As the verdict was announced shortly after 4 p.m. Monday, Wisniewski sat quietly next to his attorney, Anthony Lana, and shook his head slightly. The defense had argued that the only person who should be considered criminally liable in the case was Gregory G. Green.
Wisniewski had allowed an intoxicated Green, then 17 years old, to pilot his small power boat on Ellicott Creek at about 6 a.m. on June 11, 2015. Green's girlfriend, Avery Gardner, was riding with the two men in the boat as it sped along the narrow waterway.
According to witnesses and other evidence at trial, Wisniewski was sitting in the front of the boat with Green when the craft approached a pedestrian bridge at Ellicott Creek Park, traveling at somewhere between 22 and 35 mph, depending on various estimates. Gardner was standing at the back of the boat and her head hit a steel beam of the bridge, shattering her skull.
Green, now 19, pleaded guilty in May to the higher charge of vehicular manslaughter in the second degree and criminally negligent homicide. Judge Sheila A. DiTullio could sentence Green to anything from probation to an indeterminate term of up to seven years in prison when he returns to court in December. She also can consider youthful offender status for him because of his age at the time of the incident.
Green was among the witnesses who testified for the prosecution over the course of two weeks, with interruptions for Election Day and court matters. Green was a friend of Wisniewski's son, also named Timothy, and he described spending the night of June 10 to June 11 drinking at the Wisniewskis' creekside house with Tim Jr., Avery and other friends. He estimated he had about 20 beers himself, and said his friend's father also was drinking.
Prosecutors said Wisniewski had a blood-alcohol content of 0.13 percent after the crash and also was under the influence of pills and marijuana. Green's BAC measured about 0.15.
The defense and prosecutors gave different versions about whose idea it was to take the boat out on the creek at about 6 a.m. – Green said the defendant invited them out, the defense said Green "pestered" Wisniewski to take them – but all agreed on who the passengers were and that Green was driving.
Testimony on both sides showed that there was a pattern of reckless and statutorily illegal behavior at the Wisniewski household, which was described by Green and two other young witnesses as something of a haven for underage drinkers.

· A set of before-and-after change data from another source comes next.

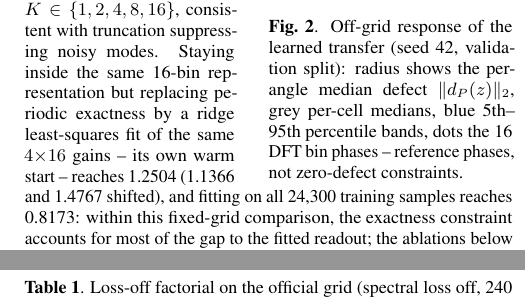
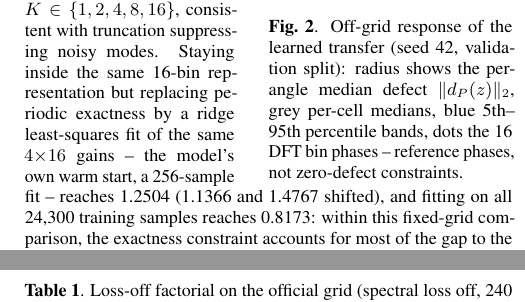
Before and after one commit to liujiaxin-ai/dd-koopman, a LaTeX paper (paper/main.tex): two parts of the columns of pages 3 and 4 of 5, joined at a grey line, cut so that both start at the same text. Compiled offline with pdfLaTeX.

Commit message:
DD-Koopman (ICASSP 2027 submission)

```diff
--- a/paper/main.tex
+++ b/paper/main.tex
@@ -386,7 +386,8 @@ adaptive top-1 bin (1.3771) to the full grid degrades monotonically
 across $K\in\{1,2,4,8,16\}$, consistent with truncation suppressing noisy
 modes. Staying inside the same 16-bin representation but replacing
 periodic exactness by a ridge least-squares fit of the same
-$4{\times}16$ gains -- its own warm start -- reaches 1.2504 (1.1366
+$4{\times}16$ gains -- the model's own warm start, a 256-sample fit --
+reaches 1.2504 (1.1366
 and 1.4767 shifted), and fitting on all
 24{,}300 training samples reaches 0.8173: within this fixed-grid
 comparison, the exactness constraint accounts for most of the gap
```
Also changed, not shown: paper/main.pdf.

Wisniewski himself admitted as much to police in an interview the day after the incident, telling investigators that he preferred his son drink at home rather "than on the railroad tracks."
Green, who lives in North Tonawanda, testified there was more going on than that. He said that he and Wisniewski Jr. were marijuana dealers, a claim bolstered by Facebook postings brought forward by the defense. Green also admitted that he started using pot when he was about 13 years old, and smoked once or twice every day.
Wisniewski, who has been jailed since May with bail set at $20,000. He had been free on $10,000 bail since his arrest in February, but his daughter later withdrew the bail, citing ongoing family issues and allegations of hostile behavior by her father.
Green remains free until sentencing. He told the court he is now sober, working and receiving counseling.
Acting District Attorney Michael J. Flaherty Jr. credited the work of Town of Tonawanda police and Assistant District Attorney Kelley A. Omel, who prosecuted the unusual case.
"We're talking about the death of a 16-year-old, a death that never had to happen," Flaherty said. "This is a fair verdict, a just verdict. That girl never had a chance. This defendant allowed a drunk 17-year-old to drive a speeding power boat in a place normally used by kayaks and canoes."
"An ordinary person would never allow that to happen," Flaherty said.
He said the evidence met the requirements of the negligent homicide charge, which finds a person guilty if they cause the death of another by engaging in conduct that fails to perceive or ignores a risk that most people would be aware of.
DiTullio scheduled Wisniewski's sentencing for Jan. 17 and ordered him remanded without bail.